First Book of Samuel, Chapter 17 (the story of David and Goliath)
Romeo and Juliet - William Shakespeare
A good collection of myths and legends
A good collection of fairytales

MOTION'S TOP 10:
The Odyssey - Homer
Don Quixote - Miguel de Cervantes
Hamlet - William Shakespeare
Paradise Lost - John Milton
Lyrical Ballads - Samuel Taylor Coleridge and William Wordsworth
Jane Eyre - Charlotte Brontë
Great Expectations - Charles Dickens
Portrait of a Lady - Henry James
Ulysses - James Joyce
The Waste Land - T S Eliot

I confess I feel better than I thought I might, seeing Motion's list. I've still not managed Paradise Lost, I've not read Don Quixote yet (but it's on my "one day" list), I've read other books by both Joyce and James, and everything else I have read... So what do readers think; which 10 books would you encourage every child to read (or indeed anyone at all) ?

9 comments:

Mrs. Coulter said...

I do well on Rowling's list (everything except David Copperfield, and not so well on Pullman and Motion. On Pullman's list, I've read only the Bible story, Where the Wild Things Are and Romeo and Juliet (though I have read plenty of myths and legends and fairytales...but it's hard to know what would constitute "good"). I do even worse with Motion's list...only Hamlet and The Odyssey. I did love Just So Stories as a child...particularly "The Elephant's Child." A classic tale of Lamarckianism!

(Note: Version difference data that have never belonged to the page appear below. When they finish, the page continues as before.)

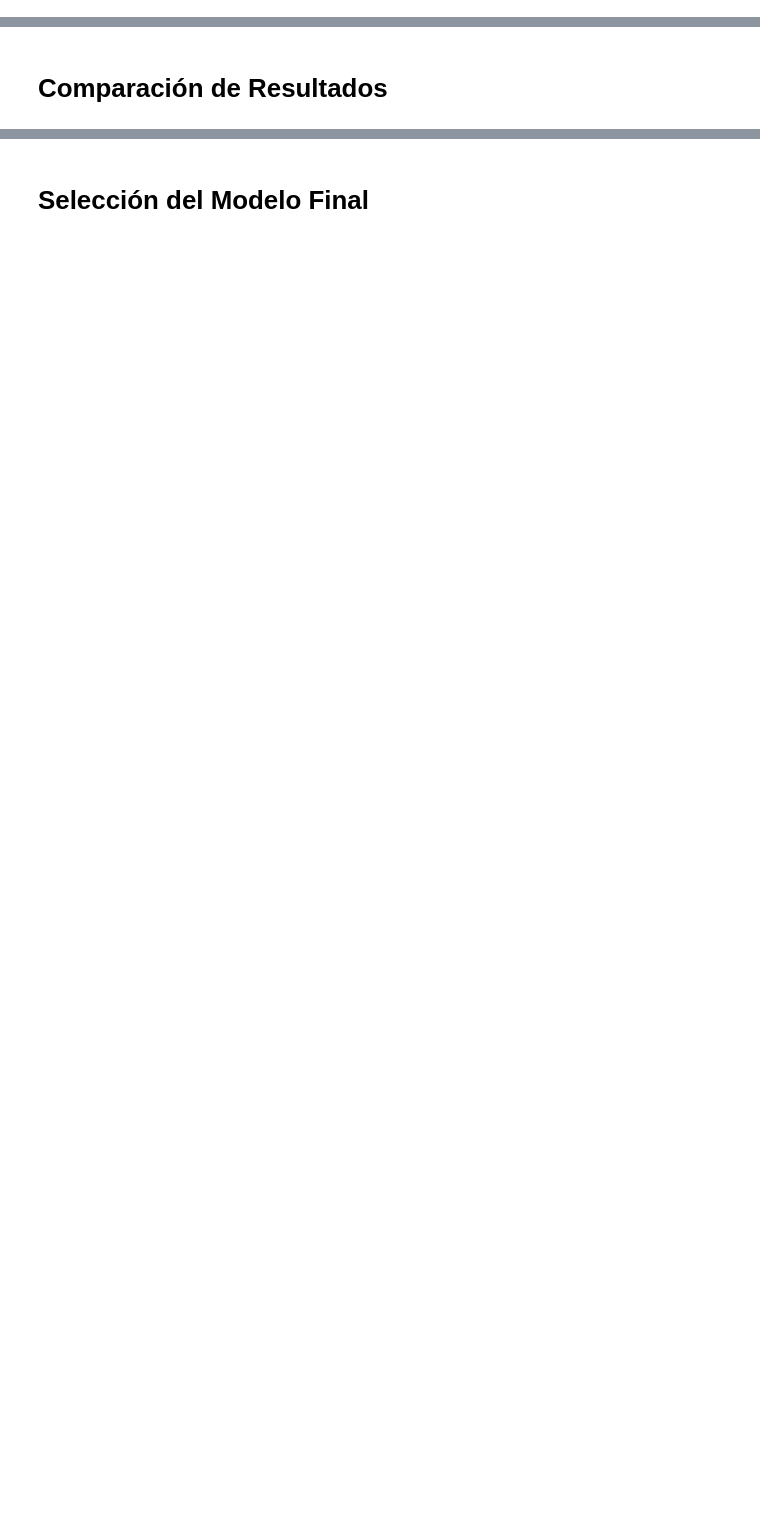
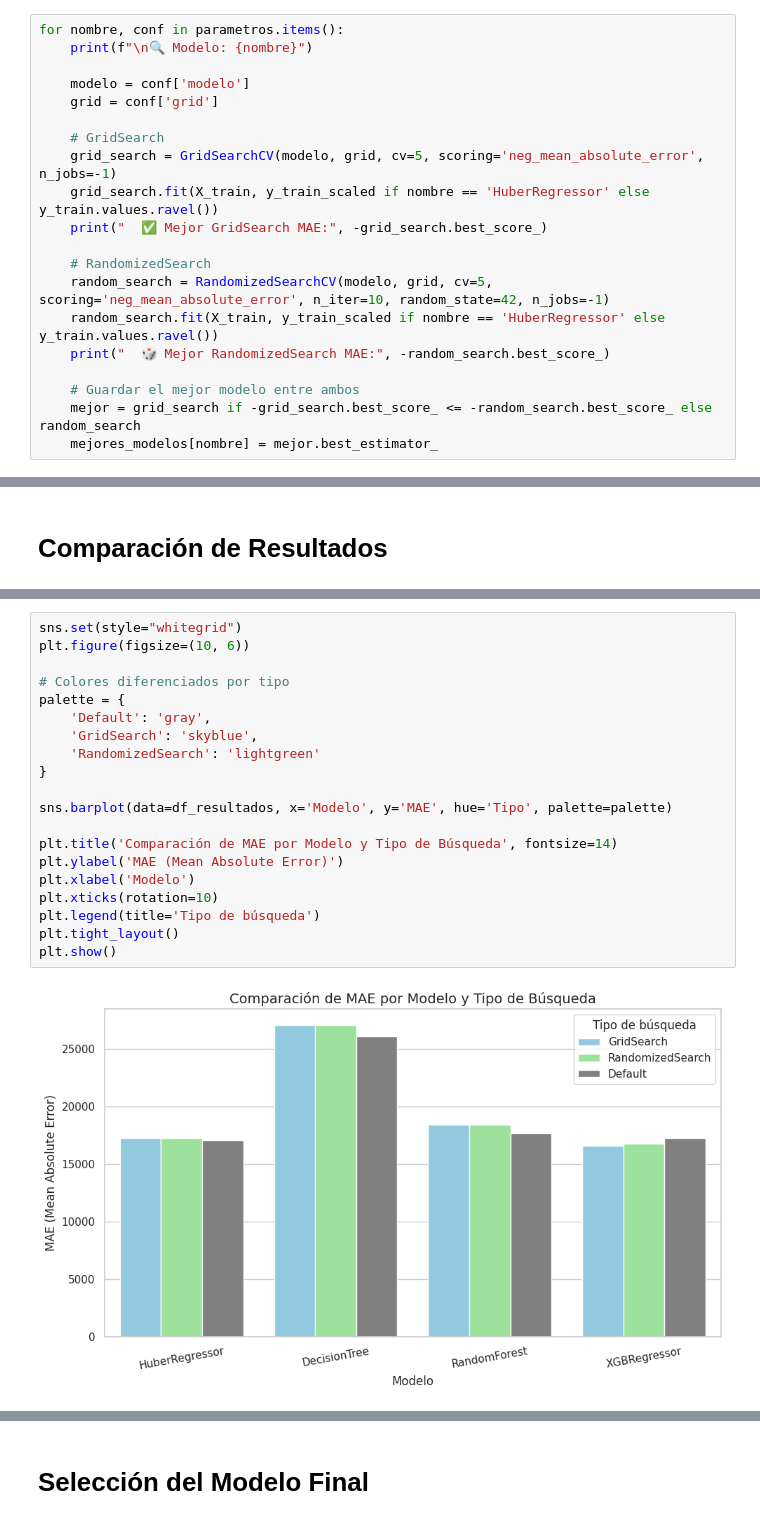
Before and after one commit to 1Dnns/Regression-Projects, a Jupyter notebook: House Prices/notebooks/Model_Development_and_Evaluation.ipynb, the cells around one changed output, grey strips where cells are left out. Drawn from its saved outputs; the diff is of its cells as text; blank space fills up the shorter version.

Commit message:
model 1

```diff
--- a/House Prices/notebooks/Model_Development_and_Evaluation.ipynb
+++ b/House Prices/notebooks/Model_Development_and_Evaluation.ipynb
@@ -244,0 +296,20 @@ R2: 0.90
+# %%
+for nombre, conf in parametros.items():
+    print(f"\n🔍 Modelo: {nombre}")
+
+    modelo = conf['modelo']
+    grid = conf['grid']
+
+    # GridSearch
+    grid_search = GridSearchCV(modelo, grid, cv=5, scoring='neg_mean_absolute_error', n_jobs=-1)
+    grid_search.fit(X_train, y_train_scaled if nombre == 'HuberRegressor' else y_train.values.ravel())
+    print("  ✅ Mejor GridSearch MAE:", -grid_search.best_score_)
+
+    # RandomizedSearch
+    random_search = RandomizedSearchCV(modelo, grid, cv=5, scoring='neg_mean_absolute_error', n_iter=10, random_state=42, n_jobs=-1)
+    random_search.fit(X_train, y_train_scaled if nombre == 'HuberRegressor' else y_train.values.ravel())
+    print("  🎲 Mejor RandomizedSearch MAE:", -random_search.best_score_)
+
+    # Guardar el mejor modelo entre ambos
+    mejor = grid_search if -grid_search.best_score_ <= -random_search.best_score_ else random_search
+    mejores_modelos[nombre] = mejor.best_estimator_
@@ -248,0 +403,22 @@ R2: 0.90
+# %%
+sns.set(style="whitegrid")
+plt.figure(figsize=(10, 6))
+
+# Colores diferenciados por tipo
+palette = {
+    'Default': 'gray',
+    'GridSearch': 'skyblue',
+    'RandomizedSearch': 'lightgreen'
+}
+
+sns.barplot(data=df_resultados, x='Modelo', y='MAE', hue='Tipo', palette=palette)
+
+plt.title('Comparación de MAE por Modelo y Tipo de Búsqueda', fontsize=14)
+plt.ylabel('MAE (Mean Absolute Error)')
+plt.xlabel('Modelo')
+plt.xticks(rotation=10)
+plt.legend(title='Tipo de búsqueda')
+plt.tight_layout()
+plt.show()
+# %% [output]
+[figure, added]
```
Also changed, not shown: parts of 13 cells of this notebook.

Should a child really be reading Ulysses? Isn't that more of a college-level thing?

Janet said...

Pullman's list is the most balanced and I'm so delighted to see a good set of myths and a good collection of fairytales included that it wins hands down. Plus, the description of Kipling's "Just So" stories is indeed telling: "muscular strength of the language," yeah!

Kelly said...

Ah! I see you haven't read "Don Quixote" yet either :)

I guess my issue with the lists is that, at least in the "Guardian", "children" wasn't really defined. I think of teenagers as adults, I must confess, and capable of adult reading from 14-15 if they prefer. So...if I were to design a list for children, my inclination would be to focus on books written for the preteen crowd. "Harriet the Spy" and "The Phantom Tollbooth" would top my list along with Greek and Norse myths.

Michele said...

I think that Motion's list is definitely aimed at teens. If you were compiling such a list for younger children (for example, what should every child read before they are 15), what would you include ? New and old titles are acceptable.

Fence said...

What exactly do they mean by a child? I wouldn't expect the average ten year old to enjoy Hamlet, for example

Martin LaBar said...

One of the really interesting things about this post is that there doesn't seem to be any duplication.

I'd say that children (and others) should read some works that have stood the test of time, including fairytales and Bible stories.

Bud Parr said...

These are kind of funny lists because they don't all seem to be for the same age group. For younger readers I like Pullman's and older readers I like Motion's. I would add "The Giving Tree" by Shel Silverstein. Definitely folk tales too.

Michele said...

Yes the RSL really should have indicated what age range the lists are meant to cover because as readers have observed some lists are clearly aimed at older children and others will do well for children of all ages...

Jax said...

I blogged about this as well, and there's lots of discussion on my blog about it. I don't think there should be a should iyswim. Have linked to the relevant blogpost, hope that's OK.